But you don’t need to look at the “volatility” or “stress” gauges to see how calm markets have been lately. Just look at stocks themselves! Since the beginning of the year, we’ve seen only 8 days with S&P 500 Price Returns of -1% or lower (that’s one per every 12 trading days). For scale: the average is typically one per every 8.2 trading days (12/31/1982-12/31/2013). Of the 345 complete quarters since 1927, only 39 had flatter returns than Q1 2014. There have been some ups and downs, but the range is overall very narrow—just some muted bouncing in a slightly higher overall trajectory. There isn’t anything inherently meaningful in this, though—it doesn’t mean we’re seeing some sort of inflection point, reverting to the mean after a big 2013, on the verge of a correction, in for more flat-but-bouncy times or anything else. It’s just markets being markets. Reading into volatility is sheer folly.

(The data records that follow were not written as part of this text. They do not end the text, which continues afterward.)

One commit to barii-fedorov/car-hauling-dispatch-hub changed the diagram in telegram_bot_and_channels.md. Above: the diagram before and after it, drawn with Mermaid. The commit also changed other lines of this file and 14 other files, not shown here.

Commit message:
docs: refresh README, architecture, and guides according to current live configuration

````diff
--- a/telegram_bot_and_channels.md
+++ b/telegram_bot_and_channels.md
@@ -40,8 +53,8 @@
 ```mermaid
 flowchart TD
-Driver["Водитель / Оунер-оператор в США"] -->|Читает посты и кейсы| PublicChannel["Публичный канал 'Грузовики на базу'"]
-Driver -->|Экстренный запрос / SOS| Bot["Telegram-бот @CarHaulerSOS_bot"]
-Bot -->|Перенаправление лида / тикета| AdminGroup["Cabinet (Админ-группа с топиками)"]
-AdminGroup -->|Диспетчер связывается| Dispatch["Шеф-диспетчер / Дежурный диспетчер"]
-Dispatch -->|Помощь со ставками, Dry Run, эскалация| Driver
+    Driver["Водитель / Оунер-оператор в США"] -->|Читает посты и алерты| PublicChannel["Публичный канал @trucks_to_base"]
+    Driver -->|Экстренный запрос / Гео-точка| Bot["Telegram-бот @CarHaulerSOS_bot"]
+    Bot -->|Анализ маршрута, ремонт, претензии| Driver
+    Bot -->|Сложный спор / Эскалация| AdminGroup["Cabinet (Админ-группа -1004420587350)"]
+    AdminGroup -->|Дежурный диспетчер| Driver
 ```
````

Leaving volatility aside, most evidence suggests the bull market likely continues, in our view. In recent months, retail sales, factory orders and the ISM’s services and manufacturing gauges all showed growth continued. The Conference Board’s US Leading Economic Index (LEI) is high and rising, implying US economic growth likely keeps chugging along going forward. Only 3 of the 12 countries The Conference Board publishes LEI for fell in their latest reading (Brazil, Mexico and Japan). A growing global economy is fuel for continued profit growth, and it doesn’t get much more fundamental for stocks than that.
With more bull market, more volatility likely comes too—and that’s a good thing. Many people think volatility equals more drops, but volatility is simply movement. Markets can’t go up if they aren’t moving at all. It’s no coincidence this low-volatility period has come with small returns. Sure, with more movement investors will probably experience more occasional downward wobbles—but that’s just how markets work. Oh, and when those wobbles come, they won’t indicate what comes next.
If you would like to contact the editors responsible for this article, please click here.
*The content contained in this article represents only the opinions and viewpoints of the Fisher Investments editorial staff.